As next week's presidential election draws near, states around the nation are already seeing record participation from early voters -- with some polling stations seeing wait times lasting more than five hours. This year's election has captured the attention of more people, both domestically and overseas, in part due to both candidates' increased focus on the online channel. In the latest University of Michigan e-Government American Customer Satisfaction Index (ACSI) quarterly report, released today, ForeSee Results reports that the government sector received a score of 73.9, up from 72.9 last quarter, on a 100-point scale.
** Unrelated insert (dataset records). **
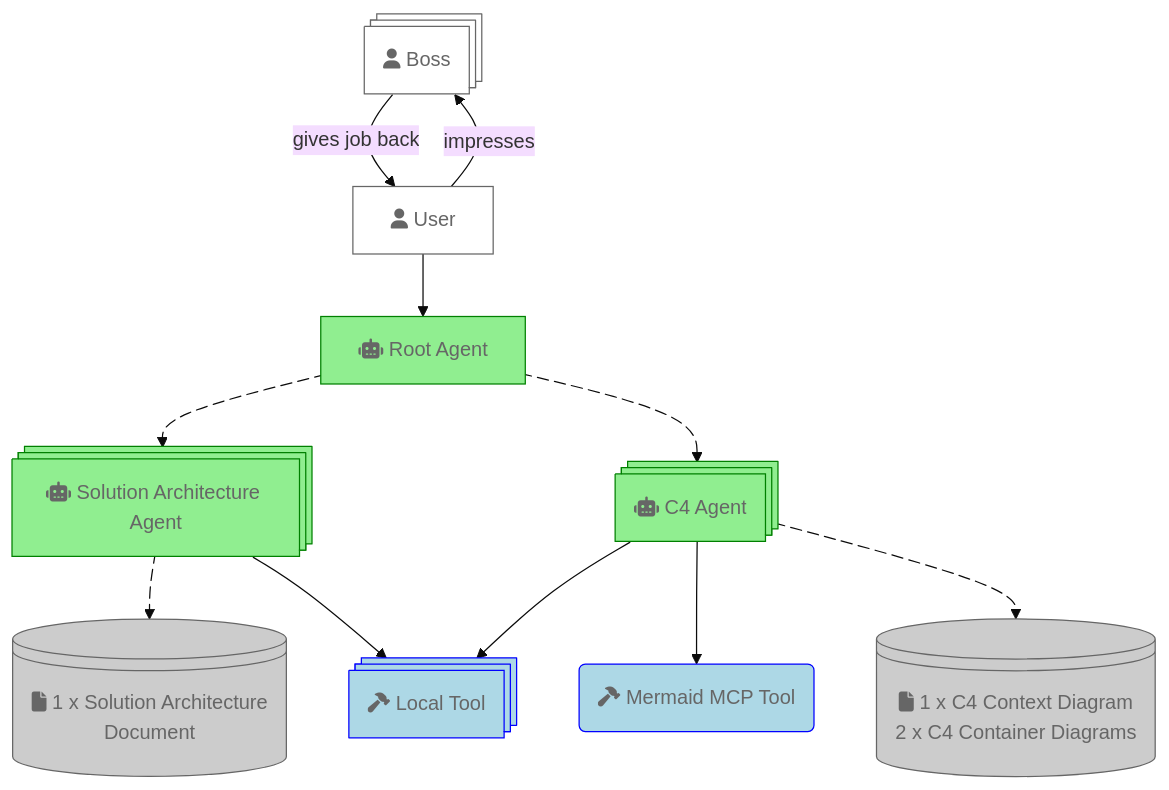
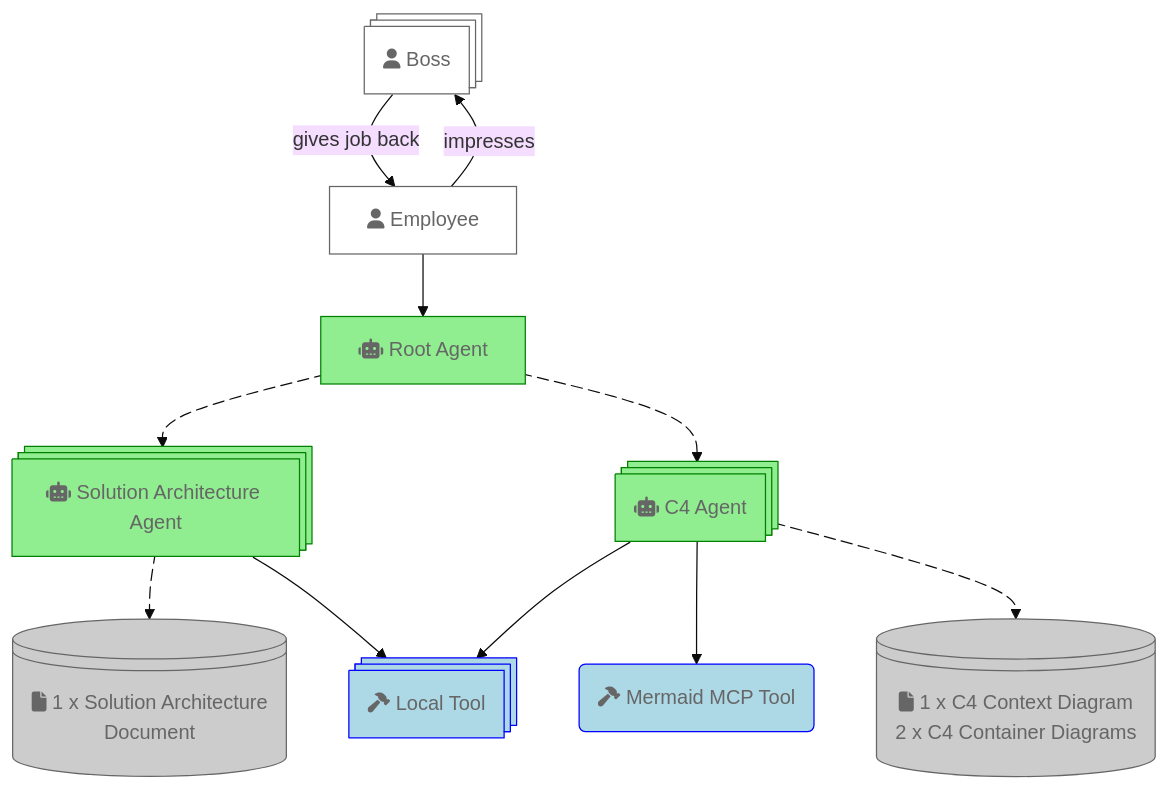
Before and after one commit to choonchernlim/keep-my-job-app: the diagram in README.md, drawn with Mermaid (base theme).

Commit message:
Update architecture diagram in README.md to enhance clarity and detail

````diff
--- a/README.md
+++ b/README.md
@@ -20,33 +20,33 @@
 ```mermaid
 flowchart TD
     B:::userClass@{ shape: processes, label: "fa:fa-user Boss" }
-    U["fa:fa-user User"]:::userClass
+    U["fa:fa-user Employee"]:::userClass
     AR["fa:fa-robot Root Agent"]:::agentClass
     AS:::agentClass@{ shape: processes, label: "fa:fa-robot Solution Architecture Agent" }
     AC:::agentClass@{ shape: processes, label: "fa:fa-robot C4 Agent" }
     DM:::artifactClass@{ shape: lin-cyl, label: "fa:fa-file 1 x Solution Architecture\nDocument" }
     DD:::artifactClass@{ shape: lin-cyl, label: "fa:fa-file 1 x C4 Context Diagram \n 2 x C4 Container Diagrams" }
     TL:::toolClass@{ shape: processes, label: "fa:fa-hammer Local Tool" }
     TM("fa:fa-hammer Mermaid MCP Tool"):::toolClass
 
     U--impresses-->B
     B--gives job back-->U
     U-->AR
     AR e1@--> AS
     AR e2@--> AC
     AS e3@--> DM
     AS --> TL
     AC --> TL
     AC --> TM
     AC e4@--> DD
     
     e1@{ animate: true }
     e2@{ animate: true }
     e3@{ animate: true }
     e4@{ animate: true }
 
     classDef userClass fill:#FFFFFF,stroke:#666666,color:#666666
     classDef toolClass fill:lightblue,stroke:blue,color:#666666
     classDef agentClass fill:lightgreen,stroke:green,color:#666666
     classDef artifactClass fill:#CCCCCC,stroke:#666666,color:#666666
 ```
````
Larry Freed, chief executive officer of ForeSee Results and author of the report, admits he was "cautiously optimistic" that e-government would continue to improve after seeing the sector's overall score consistently decline since the second quarter of 2007. Perhaps most impressive about this quarter's results, Freed says, is that 26 of the 98 reviewed sites were recognized as "top performers" (those scoring above 80); only 23 earned that distinction last quarter.
Not all sites fared equally well. Overall, 64 percent of sites improved their scores, but 29 percent declined in performance.
The departments scoring 85 and above include:
- Social Security Administration (SSA): SSA Retirement Estimator......90;
- SSA: Help with Medicare Prescription Drug Plan Costs....................88;
- SSA: Internet Social Security Benefits Application.........................87;
- Health and Human Services: MedlinePlus.....................................86; and
- Department of Defense: America Supports You.............................85.
Those responsible for keeping government Web sites a priority still find themselves swimming against the current. "[They're] working hard and using what's at their disposal, but there's a little grayness in direction," Freed says. Regardless of who wins the election next week, however, Freed remains hopeful that e-government will continue to prosper.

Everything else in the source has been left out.